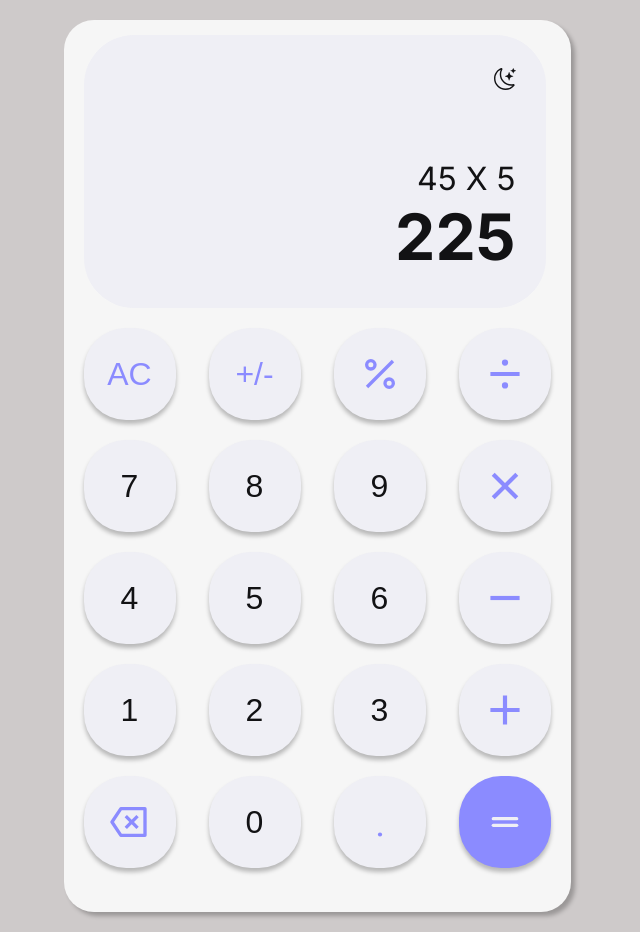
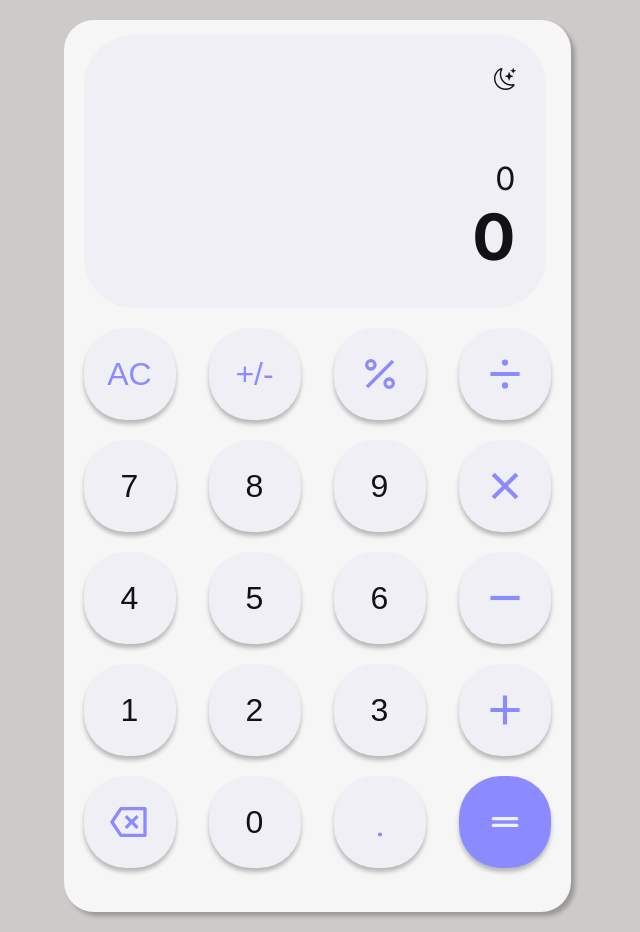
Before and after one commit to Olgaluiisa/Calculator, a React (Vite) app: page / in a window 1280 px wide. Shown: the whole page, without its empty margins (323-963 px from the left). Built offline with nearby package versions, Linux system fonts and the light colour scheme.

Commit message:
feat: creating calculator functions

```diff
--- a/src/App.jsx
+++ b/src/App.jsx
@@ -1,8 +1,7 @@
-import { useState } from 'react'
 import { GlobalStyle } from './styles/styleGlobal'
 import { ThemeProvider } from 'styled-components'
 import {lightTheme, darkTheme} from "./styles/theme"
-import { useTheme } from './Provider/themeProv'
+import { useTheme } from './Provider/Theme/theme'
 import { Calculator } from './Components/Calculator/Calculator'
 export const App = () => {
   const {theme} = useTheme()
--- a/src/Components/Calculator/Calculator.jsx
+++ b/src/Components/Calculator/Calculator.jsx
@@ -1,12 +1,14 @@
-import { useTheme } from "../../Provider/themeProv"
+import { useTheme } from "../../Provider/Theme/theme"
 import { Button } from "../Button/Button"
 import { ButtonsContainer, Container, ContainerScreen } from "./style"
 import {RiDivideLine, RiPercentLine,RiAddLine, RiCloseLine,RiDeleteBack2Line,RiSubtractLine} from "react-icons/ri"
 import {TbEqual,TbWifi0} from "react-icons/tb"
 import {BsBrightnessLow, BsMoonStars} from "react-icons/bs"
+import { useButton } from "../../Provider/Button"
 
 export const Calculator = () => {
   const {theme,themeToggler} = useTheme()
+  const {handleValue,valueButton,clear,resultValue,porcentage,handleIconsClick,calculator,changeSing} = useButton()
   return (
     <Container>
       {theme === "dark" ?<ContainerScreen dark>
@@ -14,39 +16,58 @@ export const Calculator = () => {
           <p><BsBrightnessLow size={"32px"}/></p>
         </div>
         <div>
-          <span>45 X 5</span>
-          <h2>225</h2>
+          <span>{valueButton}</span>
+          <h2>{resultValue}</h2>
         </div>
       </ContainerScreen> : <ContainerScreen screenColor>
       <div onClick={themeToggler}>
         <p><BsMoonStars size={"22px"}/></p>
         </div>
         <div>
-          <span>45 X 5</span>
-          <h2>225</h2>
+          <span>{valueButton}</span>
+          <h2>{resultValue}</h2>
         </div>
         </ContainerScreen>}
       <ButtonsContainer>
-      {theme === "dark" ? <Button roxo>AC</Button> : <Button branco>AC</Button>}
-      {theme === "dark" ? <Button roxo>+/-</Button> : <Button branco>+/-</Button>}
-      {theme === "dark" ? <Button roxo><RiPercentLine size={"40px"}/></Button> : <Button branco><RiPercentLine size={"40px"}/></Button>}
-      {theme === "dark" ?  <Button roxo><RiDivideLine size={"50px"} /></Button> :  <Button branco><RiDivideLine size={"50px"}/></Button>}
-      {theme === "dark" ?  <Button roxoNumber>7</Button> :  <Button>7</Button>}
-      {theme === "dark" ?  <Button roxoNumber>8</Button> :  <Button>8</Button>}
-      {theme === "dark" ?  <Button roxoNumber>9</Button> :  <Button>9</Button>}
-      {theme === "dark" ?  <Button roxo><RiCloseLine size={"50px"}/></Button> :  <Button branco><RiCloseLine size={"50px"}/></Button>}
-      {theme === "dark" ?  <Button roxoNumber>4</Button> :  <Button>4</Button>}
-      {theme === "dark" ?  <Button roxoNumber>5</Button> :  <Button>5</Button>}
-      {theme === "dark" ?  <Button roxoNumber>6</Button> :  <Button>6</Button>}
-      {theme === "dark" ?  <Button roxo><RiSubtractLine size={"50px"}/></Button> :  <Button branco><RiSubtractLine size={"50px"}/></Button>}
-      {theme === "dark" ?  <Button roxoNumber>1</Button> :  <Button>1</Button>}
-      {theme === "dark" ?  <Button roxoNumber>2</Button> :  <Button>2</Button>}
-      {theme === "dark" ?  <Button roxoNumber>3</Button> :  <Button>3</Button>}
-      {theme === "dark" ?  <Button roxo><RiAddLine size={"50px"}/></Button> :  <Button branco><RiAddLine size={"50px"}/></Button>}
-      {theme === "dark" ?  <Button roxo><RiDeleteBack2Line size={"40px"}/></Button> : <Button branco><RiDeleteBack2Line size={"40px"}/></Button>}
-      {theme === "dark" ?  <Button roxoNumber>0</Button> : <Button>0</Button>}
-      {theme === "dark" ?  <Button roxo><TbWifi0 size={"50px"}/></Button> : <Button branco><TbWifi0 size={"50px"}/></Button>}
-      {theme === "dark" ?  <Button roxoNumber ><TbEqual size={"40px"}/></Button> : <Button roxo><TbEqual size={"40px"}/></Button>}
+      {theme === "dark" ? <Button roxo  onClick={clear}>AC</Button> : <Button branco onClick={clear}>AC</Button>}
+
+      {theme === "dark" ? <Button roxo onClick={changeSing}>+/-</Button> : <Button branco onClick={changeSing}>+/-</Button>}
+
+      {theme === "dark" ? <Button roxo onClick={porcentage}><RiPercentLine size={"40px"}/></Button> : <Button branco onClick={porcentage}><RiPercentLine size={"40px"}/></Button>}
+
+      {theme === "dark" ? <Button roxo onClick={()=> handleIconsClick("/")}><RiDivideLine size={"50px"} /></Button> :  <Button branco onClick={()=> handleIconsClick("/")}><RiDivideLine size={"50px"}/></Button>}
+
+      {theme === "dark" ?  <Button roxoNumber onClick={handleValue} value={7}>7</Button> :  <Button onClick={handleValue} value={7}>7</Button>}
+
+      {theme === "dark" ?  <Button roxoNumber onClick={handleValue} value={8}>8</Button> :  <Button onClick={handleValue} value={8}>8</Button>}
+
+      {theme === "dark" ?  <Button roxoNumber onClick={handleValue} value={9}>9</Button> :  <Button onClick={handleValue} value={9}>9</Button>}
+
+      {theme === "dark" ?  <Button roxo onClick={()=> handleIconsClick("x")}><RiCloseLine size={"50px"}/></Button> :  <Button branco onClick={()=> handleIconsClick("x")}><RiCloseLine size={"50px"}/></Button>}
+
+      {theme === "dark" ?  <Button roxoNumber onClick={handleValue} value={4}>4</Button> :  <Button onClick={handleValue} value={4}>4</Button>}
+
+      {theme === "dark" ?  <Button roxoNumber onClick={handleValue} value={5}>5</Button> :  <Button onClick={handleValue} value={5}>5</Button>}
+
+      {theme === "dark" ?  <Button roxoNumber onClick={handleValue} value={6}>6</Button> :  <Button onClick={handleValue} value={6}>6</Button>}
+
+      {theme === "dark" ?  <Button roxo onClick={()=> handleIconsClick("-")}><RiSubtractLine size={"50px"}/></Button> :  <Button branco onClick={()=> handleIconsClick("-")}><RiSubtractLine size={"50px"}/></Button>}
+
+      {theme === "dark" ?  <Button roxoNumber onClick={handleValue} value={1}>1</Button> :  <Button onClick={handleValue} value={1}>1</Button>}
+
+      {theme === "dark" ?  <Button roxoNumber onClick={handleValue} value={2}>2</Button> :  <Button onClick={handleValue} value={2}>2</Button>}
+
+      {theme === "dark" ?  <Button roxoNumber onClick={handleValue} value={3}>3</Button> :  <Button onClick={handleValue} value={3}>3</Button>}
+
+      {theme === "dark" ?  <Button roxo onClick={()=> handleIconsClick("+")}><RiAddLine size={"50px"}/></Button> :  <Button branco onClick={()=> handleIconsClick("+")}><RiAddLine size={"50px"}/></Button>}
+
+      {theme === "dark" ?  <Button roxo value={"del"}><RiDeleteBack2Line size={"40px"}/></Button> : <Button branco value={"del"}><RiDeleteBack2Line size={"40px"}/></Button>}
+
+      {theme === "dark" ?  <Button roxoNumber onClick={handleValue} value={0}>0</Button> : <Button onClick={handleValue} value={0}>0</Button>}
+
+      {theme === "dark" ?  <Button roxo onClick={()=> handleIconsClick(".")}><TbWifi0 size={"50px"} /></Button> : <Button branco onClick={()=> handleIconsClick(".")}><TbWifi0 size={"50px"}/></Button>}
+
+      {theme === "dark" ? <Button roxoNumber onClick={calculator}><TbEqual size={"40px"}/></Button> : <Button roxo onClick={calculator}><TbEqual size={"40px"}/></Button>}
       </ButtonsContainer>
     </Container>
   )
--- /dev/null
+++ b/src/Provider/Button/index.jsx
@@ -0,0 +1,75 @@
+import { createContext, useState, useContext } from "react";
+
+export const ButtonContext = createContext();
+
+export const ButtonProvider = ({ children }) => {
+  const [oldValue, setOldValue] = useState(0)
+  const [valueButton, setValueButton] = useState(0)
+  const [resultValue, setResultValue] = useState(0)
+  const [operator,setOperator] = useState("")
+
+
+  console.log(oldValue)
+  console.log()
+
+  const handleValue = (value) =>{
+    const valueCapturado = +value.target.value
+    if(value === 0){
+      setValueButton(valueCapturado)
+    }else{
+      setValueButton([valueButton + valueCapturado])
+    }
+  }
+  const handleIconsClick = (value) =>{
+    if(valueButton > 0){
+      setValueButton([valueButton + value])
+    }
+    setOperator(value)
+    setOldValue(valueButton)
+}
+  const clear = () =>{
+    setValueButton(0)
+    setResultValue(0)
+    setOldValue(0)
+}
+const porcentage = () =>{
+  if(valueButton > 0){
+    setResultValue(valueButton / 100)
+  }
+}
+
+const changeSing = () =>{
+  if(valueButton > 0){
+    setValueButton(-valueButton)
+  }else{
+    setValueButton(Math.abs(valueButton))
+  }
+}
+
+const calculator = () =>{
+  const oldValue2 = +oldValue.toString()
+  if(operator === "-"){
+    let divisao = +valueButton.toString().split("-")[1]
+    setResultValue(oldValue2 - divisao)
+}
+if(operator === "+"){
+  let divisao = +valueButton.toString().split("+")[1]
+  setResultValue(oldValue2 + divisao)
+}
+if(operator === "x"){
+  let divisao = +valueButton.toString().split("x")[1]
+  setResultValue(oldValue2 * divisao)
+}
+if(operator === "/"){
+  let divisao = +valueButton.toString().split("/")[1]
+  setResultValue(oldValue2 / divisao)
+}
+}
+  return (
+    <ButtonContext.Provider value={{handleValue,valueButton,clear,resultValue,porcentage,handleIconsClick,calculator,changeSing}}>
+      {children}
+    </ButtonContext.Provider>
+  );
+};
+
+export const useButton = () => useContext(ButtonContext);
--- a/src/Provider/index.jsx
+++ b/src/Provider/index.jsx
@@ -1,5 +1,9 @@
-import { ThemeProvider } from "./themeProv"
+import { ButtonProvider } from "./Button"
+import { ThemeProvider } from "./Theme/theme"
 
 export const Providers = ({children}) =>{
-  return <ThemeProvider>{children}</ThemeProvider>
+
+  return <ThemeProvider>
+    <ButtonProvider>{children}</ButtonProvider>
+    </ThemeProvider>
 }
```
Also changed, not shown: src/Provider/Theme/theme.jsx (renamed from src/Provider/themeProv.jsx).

+===+

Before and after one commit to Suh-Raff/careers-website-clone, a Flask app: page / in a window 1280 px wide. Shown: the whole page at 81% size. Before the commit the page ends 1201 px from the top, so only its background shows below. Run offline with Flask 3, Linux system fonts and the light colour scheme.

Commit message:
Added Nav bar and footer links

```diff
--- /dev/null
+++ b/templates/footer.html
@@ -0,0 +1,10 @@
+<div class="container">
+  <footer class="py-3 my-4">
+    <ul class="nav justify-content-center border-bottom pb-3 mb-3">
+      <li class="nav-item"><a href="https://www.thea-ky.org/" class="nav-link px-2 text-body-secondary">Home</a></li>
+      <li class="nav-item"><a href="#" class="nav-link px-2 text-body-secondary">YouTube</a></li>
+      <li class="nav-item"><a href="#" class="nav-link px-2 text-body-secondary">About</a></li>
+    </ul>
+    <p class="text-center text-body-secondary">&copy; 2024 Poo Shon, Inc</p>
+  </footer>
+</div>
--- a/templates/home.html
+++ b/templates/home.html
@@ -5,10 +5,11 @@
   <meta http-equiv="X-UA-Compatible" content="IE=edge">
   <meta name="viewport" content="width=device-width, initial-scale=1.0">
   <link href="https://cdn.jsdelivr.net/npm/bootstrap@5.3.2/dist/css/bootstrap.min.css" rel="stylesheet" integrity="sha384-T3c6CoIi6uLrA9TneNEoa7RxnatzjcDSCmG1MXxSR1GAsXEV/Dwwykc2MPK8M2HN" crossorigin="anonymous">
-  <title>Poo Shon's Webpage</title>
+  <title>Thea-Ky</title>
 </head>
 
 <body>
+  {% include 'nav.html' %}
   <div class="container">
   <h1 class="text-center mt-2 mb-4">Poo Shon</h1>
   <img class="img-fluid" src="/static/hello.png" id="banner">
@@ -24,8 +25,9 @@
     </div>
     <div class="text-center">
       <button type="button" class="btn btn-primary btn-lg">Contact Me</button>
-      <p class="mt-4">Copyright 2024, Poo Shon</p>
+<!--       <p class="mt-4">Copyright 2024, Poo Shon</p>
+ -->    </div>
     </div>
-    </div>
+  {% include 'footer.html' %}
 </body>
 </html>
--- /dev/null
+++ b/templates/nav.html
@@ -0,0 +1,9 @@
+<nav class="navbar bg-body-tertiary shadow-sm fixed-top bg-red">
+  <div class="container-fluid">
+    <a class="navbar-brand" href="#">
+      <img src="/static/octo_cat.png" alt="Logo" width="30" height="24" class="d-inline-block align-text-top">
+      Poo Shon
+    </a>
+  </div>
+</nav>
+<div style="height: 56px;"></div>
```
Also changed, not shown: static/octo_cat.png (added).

+===+

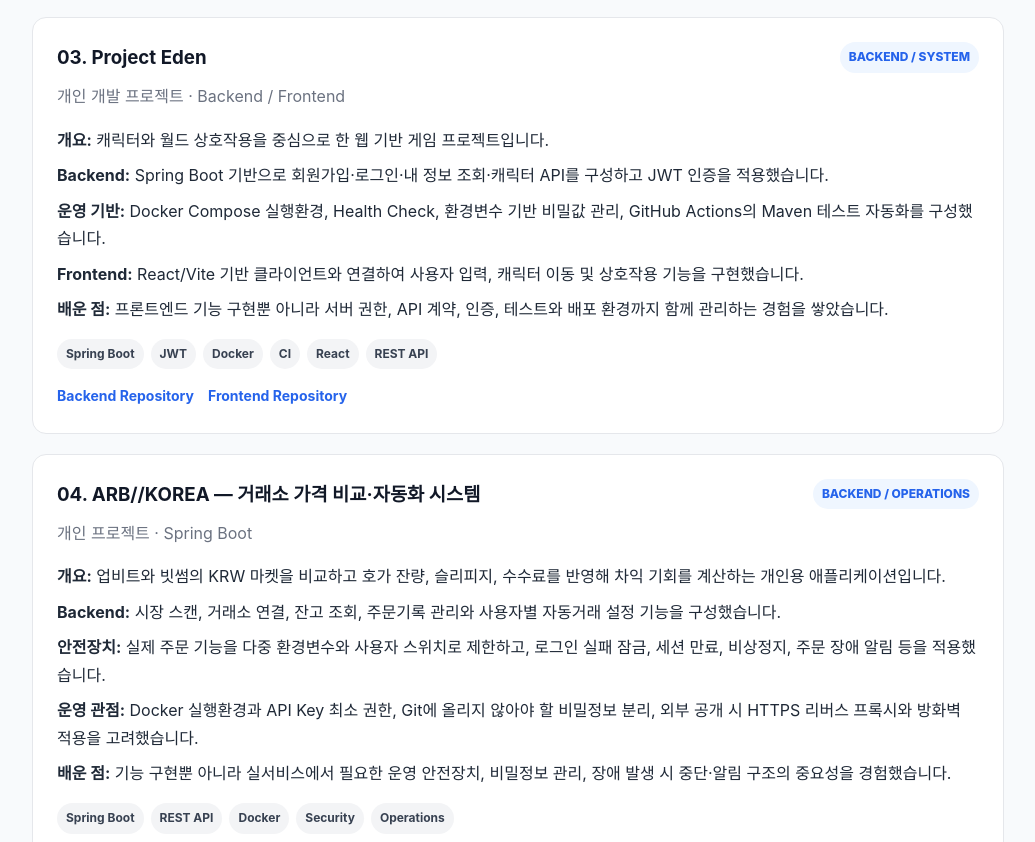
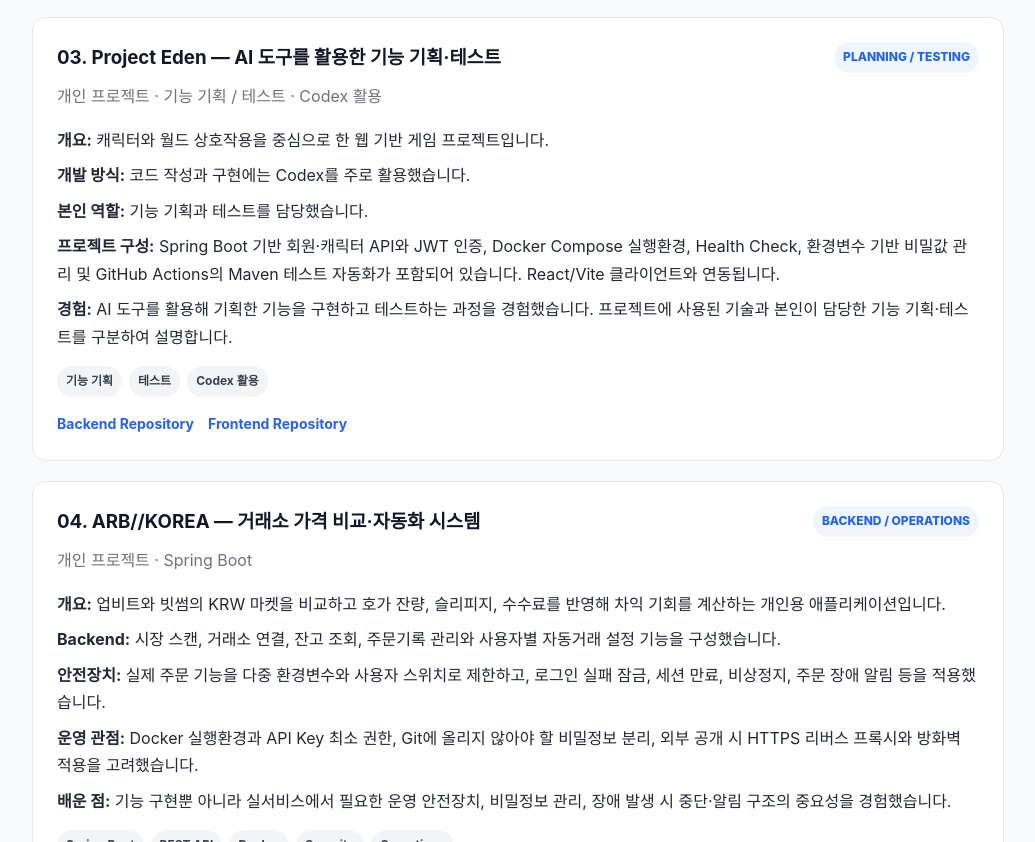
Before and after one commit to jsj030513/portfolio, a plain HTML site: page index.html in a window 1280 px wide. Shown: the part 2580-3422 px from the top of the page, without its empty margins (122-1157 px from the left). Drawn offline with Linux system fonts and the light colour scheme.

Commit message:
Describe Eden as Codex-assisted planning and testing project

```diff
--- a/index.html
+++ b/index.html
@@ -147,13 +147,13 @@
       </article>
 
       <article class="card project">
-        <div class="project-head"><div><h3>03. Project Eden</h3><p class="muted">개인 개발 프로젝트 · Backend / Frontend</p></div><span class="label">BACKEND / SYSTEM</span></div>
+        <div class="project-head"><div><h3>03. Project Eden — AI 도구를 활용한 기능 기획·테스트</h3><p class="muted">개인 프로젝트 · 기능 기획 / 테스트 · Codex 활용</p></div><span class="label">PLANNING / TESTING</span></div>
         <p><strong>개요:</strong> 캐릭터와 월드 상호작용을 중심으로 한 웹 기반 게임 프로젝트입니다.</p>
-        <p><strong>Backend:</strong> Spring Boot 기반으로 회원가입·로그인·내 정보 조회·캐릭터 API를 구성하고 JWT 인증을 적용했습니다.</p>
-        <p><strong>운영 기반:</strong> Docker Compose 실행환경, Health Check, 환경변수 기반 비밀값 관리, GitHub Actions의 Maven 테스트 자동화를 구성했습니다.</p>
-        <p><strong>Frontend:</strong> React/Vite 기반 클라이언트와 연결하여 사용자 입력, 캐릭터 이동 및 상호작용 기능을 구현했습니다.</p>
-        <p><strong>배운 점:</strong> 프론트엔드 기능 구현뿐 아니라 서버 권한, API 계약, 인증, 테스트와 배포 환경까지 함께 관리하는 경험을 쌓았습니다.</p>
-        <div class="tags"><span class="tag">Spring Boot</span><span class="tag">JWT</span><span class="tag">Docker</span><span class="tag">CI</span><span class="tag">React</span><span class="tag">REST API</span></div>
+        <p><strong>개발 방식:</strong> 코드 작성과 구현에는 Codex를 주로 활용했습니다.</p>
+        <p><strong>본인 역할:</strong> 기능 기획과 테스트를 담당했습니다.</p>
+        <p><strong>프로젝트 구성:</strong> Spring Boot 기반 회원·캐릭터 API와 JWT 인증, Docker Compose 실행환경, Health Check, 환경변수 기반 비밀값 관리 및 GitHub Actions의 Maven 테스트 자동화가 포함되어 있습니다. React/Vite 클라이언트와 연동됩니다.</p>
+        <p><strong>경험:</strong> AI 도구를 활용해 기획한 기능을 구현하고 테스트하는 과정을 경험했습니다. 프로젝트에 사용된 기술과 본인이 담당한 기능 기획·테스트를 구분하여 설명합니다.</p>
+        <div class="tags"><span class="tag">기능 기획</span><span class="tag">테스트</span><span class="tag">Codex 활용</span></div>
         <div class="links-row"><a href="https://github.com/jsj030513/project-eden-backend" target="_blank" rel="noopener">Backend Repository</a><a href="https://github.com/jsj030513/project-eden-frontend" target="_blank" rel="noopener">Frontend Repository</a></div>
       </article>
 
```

+===+

Exercise brief:
Report each line above containing the string "children".

Your response:
+export const ButtonProvider = ({ children }) => {
+      {children}
 export const Providers = ({children}) =>{
-  return <ThemeProvider>{children}</ThemeProvider>
+    <ButtonProvider>{children}</ButtonProvider>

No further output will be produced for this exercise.